On August 9, 2014, an unarmed Black teenager, Michael Brown, was fatally shot six times by a white Police Officer, Darren Wilson. No one contests that Wilson murdered Brown. But according to Prosecutor Robert McCulloch, and now a grand jury, there is no legitimate, consistent evidence worthy a trial to suggest that the murder was criminal. Wilson will not be indicted. This is not unusual. Police are rarely (0.0068 percent) indicted by grand juries for killing the unarmed. It is more usual (1 every 28 days) for unarmed Black males to be shot dead by local police or vigilantes.
On February 13, 2014, a three-month pregnant Inuit women, Laretta Saunders, went missing. On February 26, her frozen body was found dumped onto a highway median on Route 2 in New Brunswick. Saunders was a graduate student at Saint Mary’s University and been writing her thesis on missing and murdered aboriginal women in Canada. Her two roommates were charged with her murder, their trial is set for April 2015.

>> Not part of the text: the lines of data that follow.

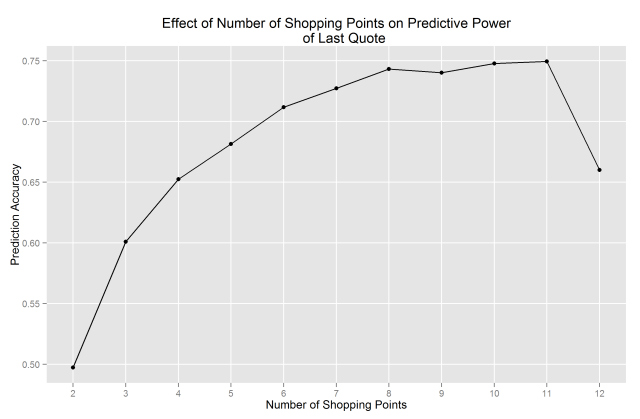
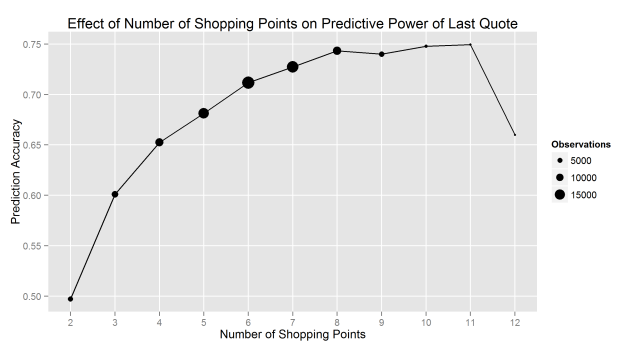
add viz 5 and revise viz 2

diff --git a/allstate-paper.md b/allstate-paper.md
@@ -38,7 +38,7 @@ Here are some of my key findings from the exploratory process, and what I conclu
 	* I concluded that the number of shopping points was probably deliberately truncated in the test set in order to limit the information available to competitors and make the problem more challenging. (Kaggle later [confirmed](http://www.kaggle.com/c/allstate-purchase-prediction-challenge/forums/t/7240/is-the-test-data-truncation-a-trim-or-thinning-out) that the test set was truncated, but [declined](http://www.kaggle.com/c/allstate-purchase-prediction-challenge/forums/t/7119/recreating-a-truncated-test) to provide details on the truncation algorithm.) I also concluded that it might be useful to similarly truncate the training set (for cross-validation) to provide more accurate estimates of test error during the modeling process.
 
 4. **Predictive power of final quote before purchase:**
-	* As seen in the plot below, the final quote a customer requests before the "purchase point" is hugely predictive (in the training set) of which options they will actually purchase. The final quote correctly predicted the purchased options 50% to 75% of the time, with that percentage steadily increasing as customers review more quotes.<br />![Effect of Number of Shopping Points on Predictive Power of Last Quote](allstate-viz-2.png)
+	* As seen in the plot below, the final quote a customer requests before the "purchase point" is hugely predictive (in the training set) of which options they will actually purchase. The final quote correctly predicted the purchased options 50% to 75% of the time, with that percentage steadily increasing as customers review more quotes. (Note that the right side of the plot is unstable due to the small number of observations with 10 or more shopping points.)<br />![Effect of Number of Shopping Points on Predictive Power of Last Quote](allstate-viz-2.png)
 	* I concluded that using the final quote in the test set as a predictor of the purchase would be an excellent baseline strategy, and indeed this method was used as the "benchmark" on the Kaggle leaderboard (producing a score of 0.53793 on the public leaderboard).
 	* I also concluded that this is precisely why the number of shopping points was truncated in the test set; otherwise, the baseline strategy would likely have worked about 75% of the time on the test set.
 
@@ -76,7 +76,7 @@ The [dataset provided by Kaggle](http://www.kaggle.com/c/allstate-purchase-predi
 	* Instead of using "time" as a feature, I created an "hour" categorical feature by truncating the minutes from the exact time. I also created a "timeofday" categorical feature using the data from exploration #5 above: day (6am-3pm), evening (4pm-6pm), and night (7pm-6am).
 	* Instead of using "day" as a feature, I created a "weekend" categorical feature (yes=weekend, no=weekday).
 	* There were a very small number of cars with a "car_age" of 30 to 75 years. Since I was using car_age as a continuous feature, I decided to convert all car ages over 30 to be exactly 30, under the theory that the purchase behavior of those users might be similar.
-	* Because I discovered clusters of states in which customers seemed to exhibit similar behaviors, I manually grouped states using a "stategroup" categorical feature. (This also allowed me to use stategroup as a feature in a random forest model, because the `randomForest` package in R is limited to categorical variables with 32 levels.)
+	* During the model building process (discussed in detail below), I noticed that the customer's state appeared to affect their likelihood of changing options between the last quote and the purchase point. States in which that likelihood was very low (North Dakota, South Dakota, Alabama, and Wyoming) also happened to be the states that I think of as the least technologically advanced. If outside data was allowed, I would have tried adding a new feature to reflect the technological level of each state. But since outside data is not allowed, I created a "stategroup" categorical feature by clustering states into 5 groups using their "likelihood of change" coefficient from one of my models. The group assignments are shown below; note that 15 states have not been assigned a group since they are not present in the dataset.<br />![Clustering of States Based on Customer Likelihood of Changing from Last Quote](allstate-viz-5.png)
 
 3. **"Conceptual" features:** I created a few features to represent "concepts" by combining different features, under the theory that the concepts might have better predictive power than the individual features (in a way that might not be captured by an interaction term).
 	* I created a "family" categorical feature for any customer that was listed as married, had a group size larger than 2, and the age of the youngest covered individual (presumably their child) was less than 25.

According to Amnesty International, Indigenous women in Canada “are far more likely than non-Indigenous women to experience violence. In a 2009 government survey, Aboriginal women were nearly three times more likely than non-Aboriginal women to report being a victim of a violent crime missing and murdered women in Canada”:
- RCMP statistics released in 2014 show that Indigenous women are four times more likely to be murdered than non-Indigenous women.

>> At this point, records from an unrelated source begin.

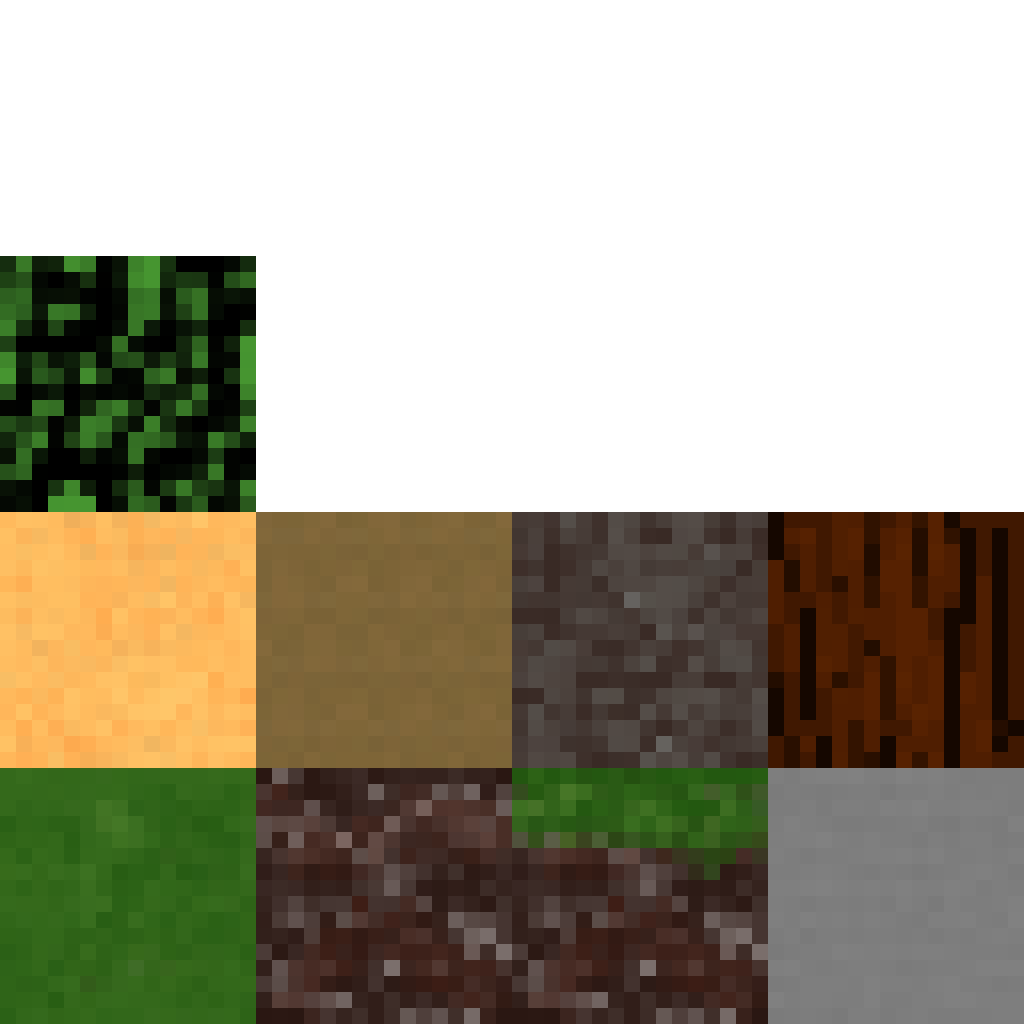
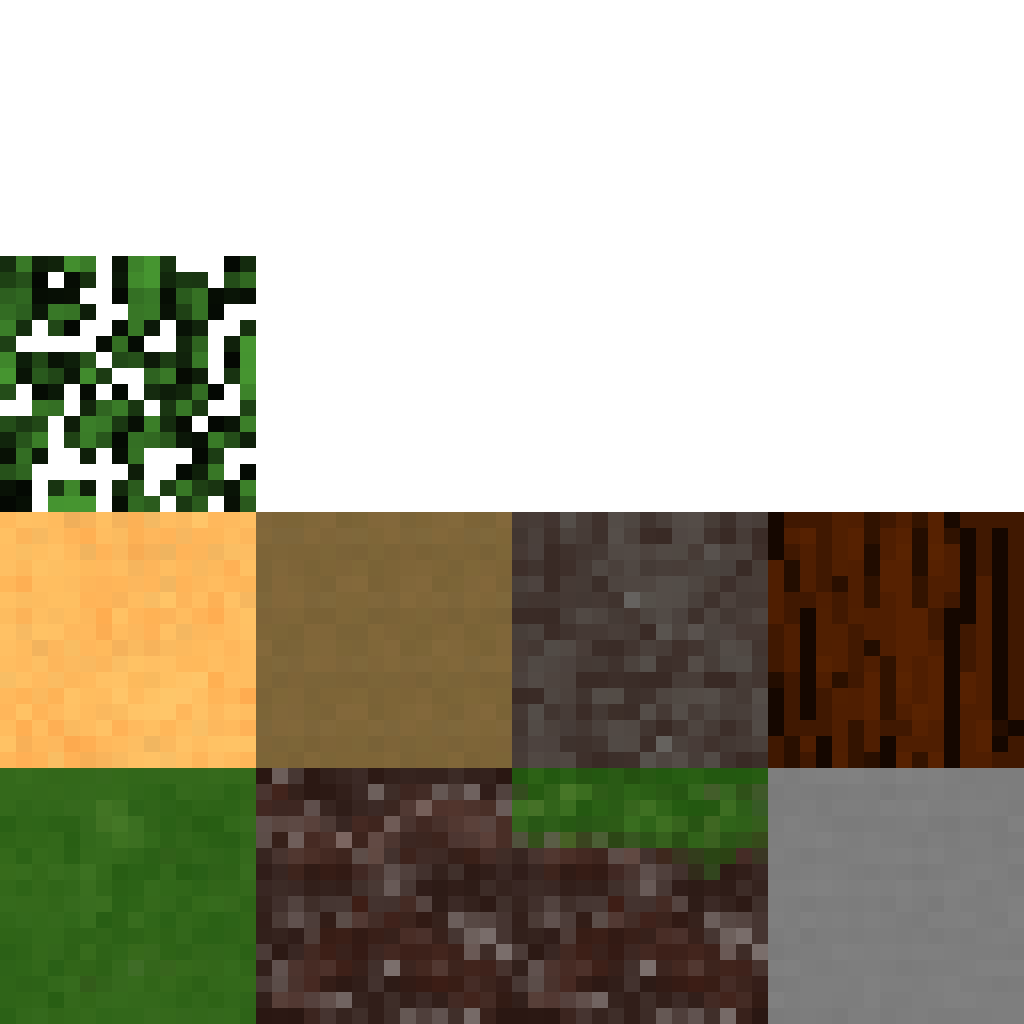
Refactored block face culling and added transparent blocks.

diff --git a/src/Game/World/Chunk.cs b/src/Game/World/Chunk.cs
@@ -84,74 +84,66 @@ class Chunk
 
     private void addBlock(int x, int y, int z)
     {
-        //Console.WriteLine( x + " " + y + " " + z );
         ushort id = voxelMap[to1D(x, y, z)];
 
         if (id == 0)
             return;
 
-        for (int i = 0; i < 6; i++)
+        for (int faceIndex = 0; faceIndex < 6; faceIndex++)
         {
-            int xBlock = VoxelData.offsets[i, 0] + x;
-            int yBlock = VoxelData.offsets[i, 1] + y;
-            int zBlock = VoxelData.offsets[i, 2] + z;
+            int neighborX = VoxelData.offsets[faceIndex, 0] + x;
+            int neighborY = VoxelData.offsets[faceIndex, 1] + y;
+            int neighborZ = VoxelData.offsets[faceIndex, 2] + z;
 
-            //RightNeighbor
-            if (xBlock > World.CHUNK_SIZE - 1)
+            if (shouldRenderFace(faceIndex, neighborX, neighborY, neighborZ, x, y, z, id))
             {
-                if (rightNeighbor == null || rightNeighbor.voxelMap[to1D(0, y, z)] == 0)
-                    chunkMesh.addFace(i, x, y, z, id, ref meshData);
-                continue;
+                chunkMesh.addFace(faceIndex, x, y, z, id, ref meshData);
             }
-
-            //LeftNeighbor
-            if (xBlock < 0)
-            {
-                if (leftNeighbor == null || leftNeighbor.voxelMap[to1D(chunkEnd, y, z)] == 0)
-                    chunkMesh.addFace(i, x, y, z, id, ref meshData);
-                continue;
-            }
-
-            //FrontNeighbor
-            if (zBlock > World.CHUNK_SIZE - 1)
-            {
-                if (frontNeighbor == null || frontNeighbor.voxelMap[to1D(x, y, 0)] == 0)
-                    chunkMesh.addFace(i, x, y, z, id, ref meshData);
-                continue;
-            }
-
-            //BackNeighbor
-            if (zBlock < 0)
-            {
-                if (backNeighbor == null || backNeighbor.voxelMap[to1D(x, y, chunkEnd)] == 0)
-                    chunkMesh.addFace(i, x, y, z, id, ref meshData);
-                continue;
-            }
-
-            if (yBlock > World.CHUNK_HEIGHT - 1)
-            {
-                continue;
-            }
-
-            if (xBlock < 0 || yBlock < 0 || zBlock < 0)
-            {
-                continue;
-            }
-
-            if (yBlock < 0)
-            {
-                chunkMesh.addFace(i, x, y, z, id, ref meshData);
-                continue;
-            }
-
-            if (voxelMap[to1D(xBlock, yBlock, zBlock)] == 0)
-            {
-                chunkMesh.addFace(i, x, y, z, id, ref meshData);
-                continue;
-            }
-
-
         }
+    }
+
+    private bool shouldRenderFace(int faceIndex, int neighborX, int neighborY, int neighborZ, int x, int y, int z, ushort blockId)
+    {
+        // Check horizontal neighbors (cross-chunk boundaries)
+        if (neighborX >= World.CHUNK_SIZE)
+            return isBlockTransparent(rightNeighbor, 0, y, z);
+
+        if (neighborX < 0)
+            return isBlockTransparent(leftNeighbor, chunkEnd, y, z);
+
+        if (neighborZ >= World.CHUNK_SIZE)
+            return isBlockTransparent(frontNeighbor, x, y, 0);
+
+        if (neighborZ < 0)
+            return isBlockTransparent(backNeighbor, x, y, chunkEnd);
+
+        // Check vertical boundaries
+        if (neighborY >= World.CHUNK_HEIGHT)
+            return false;
+
+        if (neighborY < 0)
+            return true;
+
+        // Check same-chunk neighbor
+        return isBlockTransparent(this, neighborX, neighborY, neighborZ);
+    }
+
+    private bool isBlockTransparent(Chunk chunk, int x, int y, int z)
+    {
+        if (chunk == null)
+            return true;
+
+        ushort blockId = chunk.voxelMap[to1D(x, y, z)];
+        
+        if (blockId == 0)
+            return true;
+
+        return Blocks.blocks[blockId].Transparent;
+    }
+
+    private bool isNeighborBlockTransparent(Chunk neighbor, int x, int y, int z)
+    {
+        return neighbor == null || neighbor.voxelMap[to1D(x, y, z)] == 0;
     }
 
     public void GenerateMesh()

diff --git a/src/Engine/Utils/Atlas.cs b/src/Engine/Utils/Atlas.cs
@@ -6,7 +6,7 @@ using OpenTK.Mathematics;
 class Atlas{
 
     private string file_path;
-    public Dictionary<string, Image> textures_image {get; private set;} = new Dictionary<string, Image>(); 
+    public Dictionary<string, Image<Rgba32>> textures_image {get; private set;} = new Dictionary<string, Image<Rgba32>>();
     private Dictionary<string, ushort> textures_id = new Dictionary<string, ushort>();
 
     private GlTexture atlas_texture;
@@ -20,7 +20,7 @@ class Atlas{
     }
 
     public bool TryAddTexture(string texture_name){
-        Image img;
+        Image<Rgba32> img;
        bool l = textures_image.TryGetValue(texture_name, out img);
         if (texture_name == "null") return false;
         Console.WriteLine("Tried to add " + texture_name + " Size: " + textures_image.Count() + " " + l);
@@ -59,17 +59,17 @@ class Atlas{
 
             // take the 2 source images and draw them onto the image
             outputImage.Mutate(o => {
-                
+
                 int x = 0;
                 int y = atlas_pixel_size - Blocks.TEXTURE_SIZE;
-                foreach (KeyValuePair<string, Image> entry in textures_image){
+                foreach (KeyValuePair<string, Image<Rgba32>> entry in textures_image){
                     //Console.WriteLine(x + " " + y + " max: " +  atlas_pixel_size);
                     if (x > atlas_pixel_size - 1){
                         x = 0;
                         y -= Blocks.TEXTURE_SIZE;
                     }
-                
-                    Image img = entry.Value;
+
+                    Image<Rgba32> img = entry.Value;
                     //Console.WriteLine(x + " " + y + " tried");
                     o.DrawImage(img, new Point(x, y), 1f);
                     x += Blocks.TEXTURE_SIZE;

diff --git a/src/Game/World/World.cs b/src/Game/World/World.cs
@@ -71,7 +71,7 @@ public class World
                 Chunk chunk = new Chunk(chunkPos, shader, ref generation);
                 chunks.TryAdd(chunkPos, chunk);
                 chunk.GenerateLandScape();
-                chunk.GeneratePostScape();  
+                chunk.GeneratePostScape();
             }
 
         for (int x = 0; x < size; x++)
@@ -82,7 +82,7 @@ public class World
                 chunk.backNeighbor  = y != 0  ? chunks[new Vector2(x,y - 1)] : null;
                 chunk.leftNeighbor  = x != 0  ? chunks[new Vector2(x - 1,y)] : null;
                 chunk.rightNeighbor = x != size - 1  ? chunks[new Vector2(x + 1,y)] : null;
-                chunk.GenerateMesh(); 
+                chunk.GenerateMesh();
                 chunksAddMesh.Add(chunk);
             }
 
@@ -249,10 +249,10 @@ public class World
 
             ch.setVoxelMapBlock(x, yWorld, z, id);
         }
-        else
-        {
-            Console.WriteLine("Couldnt set block in " + xChunk + " " + zChunk + " || " + xWorld + " " + yWorld + " " + zWorld);
-        }
+        // else
+        // {
+        //     Console.WriteLine("Couldnt set block in " + xChunk + " " + zChunk + " || " + xWorld + " " + yWorld + " " + zWorld);
+        // }
 
 
     }

diff --git a/src/Game/World/Block.cs b/src/Game/World/Block.cs
@@ -28,6 +28,7 @@ class YamlBlock {
     public string? back_texture;
     public string? left_texture;
     public string? right_texture;
+    public bool transparent;
 }
 
 public class Block {
@@ -35,16 +36,18 @@ public class Block {
     public string BlockName {get; private set;}
     public string[] TexturesName  {get; private set;} = new string[6];
     public ushort[] TexturesIds  {get; private set;} = new ushort[6];
+    public bool Transparent {get; private set;}
 
     public List<float[,,]> TexturesUVs {get; private set;} = new List<float[,,]>();
     public uint ID {get; private set;}
 
-    public Block(string name, uint id, ushort[] TexturesIds, string[] TexturesName){
+    public Block(string name, uint id, ushort[] TexturesIds, string[] TexturesName, bool transparent = false){
         this.BlockName = name;
         this.ID = id;
         this.TexturesName = TexturesName;
         this.TexturesIds = TexturesIds;
         this.TexturesUVs = TexturesUVs;
+        this.Transparent = transparent;
     }
 
     public void setUvs(List<float[,,]>  TexturesUVs){

diff --git a/src/Game/World/Blocks.cs b/src/Game/World/Blocks.cs
@@ -96,7 +96,8 @@ static class Blocks {
             }
 
          
-            Block block = new Block(dataBlock.block_name, (ushort)dataBlock.id, textureIds, texturesName);
+            bool isTransparent = dataBlock.transparent;
+            Block block = new Block(dataBlock.block_name, (ushort)dataBlock.id, textureIds, texturesName, isTransparent);
             blocks.Add(block.ID,block);
             #endregion
         }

- The high rates of violence threaten the lives of Indigenous women and girls from all walks of life, in every region of the country, on reserve, and in major Canadian cities. The perpetrators include Aboriginal and non-Aboriginal men alike.
- Indigenous women are more likely than non-Indigenous women to be murdered by what the police call acquaintances—friends, colleagues, neighbours and other men who are not intimate partners or spouses.
- 1,017 Indigenous women and girls were murdered from 1980-2012. Because of gaps in police and government reporting, the actual numbers may be much higher.
What does #Ferguson and #MMIW have in common, or not? And how do those commonalities or differences help us understand the society we live in?
Black male teenagers are over-seen as violent, dangerous thugs, inherently criminal, stupid drop-outs, and lazy poor. They dress sloppy and listen to loud music. They deserve what they get or they take advantage of the system.
Aboriginal women are not seen at all. They mostly died long ago and the few still around are barely relevant to current political debates or concerns. In their stead are Hollywood inspired Halloween costumes or historical museum artifacts. If they had been stronger, braver, more civil, they would have survived. But they were not, and so they did not.
The distorted hyper-visibility of Black male teenage bodies and the invisibility of Aboriginal women are representations of the same social structure. They represent the same oppressively racist and sexist ideologies and practices that undergird imperialism and colonialism: the expendability of nonwhite bodies, the commercialization of nonwhite cultures and identities, the gendered values in being white. And nowhere within those ideologies and practices are Black male teenagers or Aboriginal women (or many others) allowed to speak–to be seen or heard on their own terms–because their experiences, concerns, and identities might challenge those who benefit from the way things are. Including those businesses in #Ferguson that were allowed to burn because a state of emergency will make rather forgiving loans available to them. And all the while the issues are reduced to binaries that distort, dismiss, erase. As if a world defined through the gendered structural oppression of white privilege can be understood in terms of guilt and innocence.